* **WHAT TO PRODUCE**: Your response should contain every record below, copied exactly.

* **GIVEN RECORDS**:
┄┄┄┄┄┄┄┄┄┄┄┄┄┄┄┄┄┄┄┄
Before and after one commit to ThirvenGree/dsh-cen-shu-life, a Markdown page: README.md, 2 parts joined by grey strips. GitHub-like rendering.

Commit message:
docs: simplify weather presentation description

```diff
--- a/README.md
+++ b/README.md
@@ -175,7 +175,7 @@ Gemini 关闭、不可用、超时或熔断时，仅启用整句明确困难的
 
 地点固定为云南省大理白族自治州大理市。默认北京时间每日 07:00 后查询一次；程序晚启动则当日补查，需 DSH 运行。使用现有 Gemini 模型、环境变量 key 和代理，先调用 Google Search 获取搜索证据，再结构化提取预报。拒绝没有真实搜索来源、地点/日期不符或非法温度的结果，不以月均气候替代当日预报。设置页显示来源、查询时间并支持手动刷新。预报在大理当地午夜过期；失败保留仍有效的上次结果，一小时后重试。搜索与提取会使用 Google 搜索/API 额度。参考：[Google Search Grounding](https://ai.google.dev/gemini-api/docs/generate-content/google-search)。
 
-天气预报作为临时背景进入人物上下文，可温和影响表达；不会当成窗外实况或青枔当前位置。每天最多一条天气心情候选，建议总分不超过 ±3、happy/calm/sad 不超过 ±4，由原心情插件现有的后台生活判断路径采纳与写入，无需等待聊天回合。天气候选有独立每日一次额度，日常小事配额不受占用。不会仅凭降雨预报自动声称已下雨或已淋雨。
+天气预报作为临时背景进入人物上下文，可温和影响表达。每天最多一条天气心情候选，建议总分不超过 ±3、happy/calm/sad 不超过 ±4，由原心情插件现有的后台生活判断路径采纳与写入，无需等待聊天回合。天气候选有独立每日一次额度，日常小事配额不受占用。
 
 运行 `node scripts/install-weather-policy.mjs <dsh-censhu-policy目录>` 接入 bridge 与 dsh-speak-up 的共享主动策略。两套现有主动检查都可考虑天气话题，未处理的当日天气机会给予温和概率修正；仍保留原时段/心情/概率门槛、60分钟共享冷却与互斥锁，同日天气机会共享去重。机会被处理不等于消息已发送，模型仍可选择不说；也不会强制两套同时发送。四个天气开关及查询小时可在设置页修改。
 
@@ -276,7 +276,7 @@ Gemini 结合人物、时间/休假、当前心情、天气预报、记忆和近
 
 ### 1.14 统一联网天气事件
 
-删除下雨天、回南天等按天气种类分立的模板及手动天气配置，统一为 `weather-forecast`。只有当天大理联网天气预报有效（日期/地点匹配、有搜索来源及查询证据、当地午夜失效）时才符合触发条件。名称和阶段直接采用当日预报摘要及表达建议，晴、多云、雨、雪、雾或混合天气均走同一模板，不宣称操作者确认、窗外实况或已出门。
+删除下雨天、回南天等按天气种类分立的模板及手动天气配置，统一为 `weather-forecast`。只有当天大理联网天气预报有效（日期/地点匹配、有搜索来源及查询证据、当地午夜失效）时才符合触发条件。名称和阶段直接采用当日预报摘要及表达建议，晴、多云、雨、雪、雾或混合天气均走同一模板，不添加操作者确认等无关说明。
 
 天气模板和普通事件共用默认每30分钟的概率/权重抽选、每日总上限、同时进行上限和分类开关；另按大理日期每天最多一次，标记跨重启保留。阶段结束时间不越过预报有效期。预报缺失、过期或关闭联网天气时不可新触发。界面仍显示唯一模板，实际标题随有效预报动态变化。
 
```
┄┄┄┄┄┄┄┄┄┄┄┄┄┄┄┄┄┄┄┄
* **RESPONSE FOR THIS EXERCISE**:
Before and after one commit to ThirvenGree/dsh-cen-shu-life, a Markdown page: README.md, 2 parts joined by grey strips. GitHub-like rendering.

Commit message:
docs: simplify weather presentation description

```diff
--- a/README.md
+++ b/README.md
@@ -175,7 +175,7 @@ Gemini 关闭、不可用、超时或熔断时，仅启用整句明确困难的
 
 地点固定为云南省大理白族自治州大理市。默认北京时间每日 07:00 后查询一次；程序晚启动则当日补查，需 DSH 运行。使用现有 Gemini 模型、环境变量 key 和代理，先调用 Google Search 获取搜索证据，再结构化提取预报。拒绝没有真实搜索来源、地点/日期不符或非法温度的结果，不以月均气候替代当日预报。设置页显示来源、查询时间并支持手动刷新。预报在大理当地午夜过期；失败保留仍有效的上次结果，一小时后重试。搜索与提取会使用 Google 搜索/API 额度。参考：[Google Search Grounding](https://ai.google.dev/gemini-api/docs/generate-content/google-search)。
 
-天气预报作为临时背景进入人物上下文，可温和影响表达；不会当成窗外实况或青枔当前位置。每天最多一条天气心情候选，建议总分不超过 ±3、happy/calm/sad 不超过 ±4，由原心情插件现有的后台生活判断路径采纳与写入，无需等待聊天回合。天气候选有独立每日一次额度，日常小事配额不受占用。不会仅凭降雨预报自动声称已下雨或已淋雨。
+天气预报作为临时背景进入人物上下文，可温和影响表达。每天最多一条天气心情候选，建议总分不超过 ±3、happy/calm/sad 不超过 ±4，由原心情插件现有的后台生活判断路径采纳与写入，无需等待聊天回合。天气候选有独立每日一次额度，日常小事配额不受占用。
 
 运行 `node scripts/install-weather-policy.mjs <dsh-censhu-policy目录>` 接入 bridge 与 dsh-speak-up 的共享主动策略。两套现有主动检查都可考虑天气话题，未处理的当日天气机会给予温和概率修正；仍保留原时段/心情/概率门槛、60分钟共享冷却与互斥锁，同日天气机会共享去重。机会被处理不等于消息已发送，模型仍可选择不说；也不会强制两套同时发送。四个天气开关及查询小时可在设置页修改。
 
@@ -276,7 +276,7 @@ Gemini 结合人物、时间/休假、当前心情、天气预报、记忆和近
 
 ### 1.14 统一联网天气事件
 
-删除下雨天、回南天等按天气种类分立的模板及手动天气配置，统一为 `weather-forecast`。只有当天大理联网天气预报有效（日期/地点匹配、有搜索来源及查询证据、当地午夜失效）时才符合触发条件。名称和阶段直接采用当日预报摘要及表达建议，晴、多云、雨、雪、雾或混合天气均走同一模板，不宣称操作者确认、窗外实况或已出门。
+删除下雨天、回南天等按天气种类分立的模板及手动天气配置，统一为 `weather-forecast`。只有当天大理联网天气预报有效（日期/地点匹配、有搜索来源及查询证据、当地午夜失效）时才符合触发条件。名称和阶段直接采用当日预报摘要及表达建议，晴、多云、雨、雪、雾或混合天气均走同一模板，不添加操作者确认等无关说明。
 
 天气模板和普通事件共用默认每30分钟的概率/权重抽选、每日总上限、同时进行上限和分类开关；另按大理日期每天最多一次，标记跨重启保留。阶段结束时间不越过预报有效期。预报缺失、过期或关闭联网天气时不可新触发。界面仍显示唯一模板，实际标题随有效预报动态变化。
 
```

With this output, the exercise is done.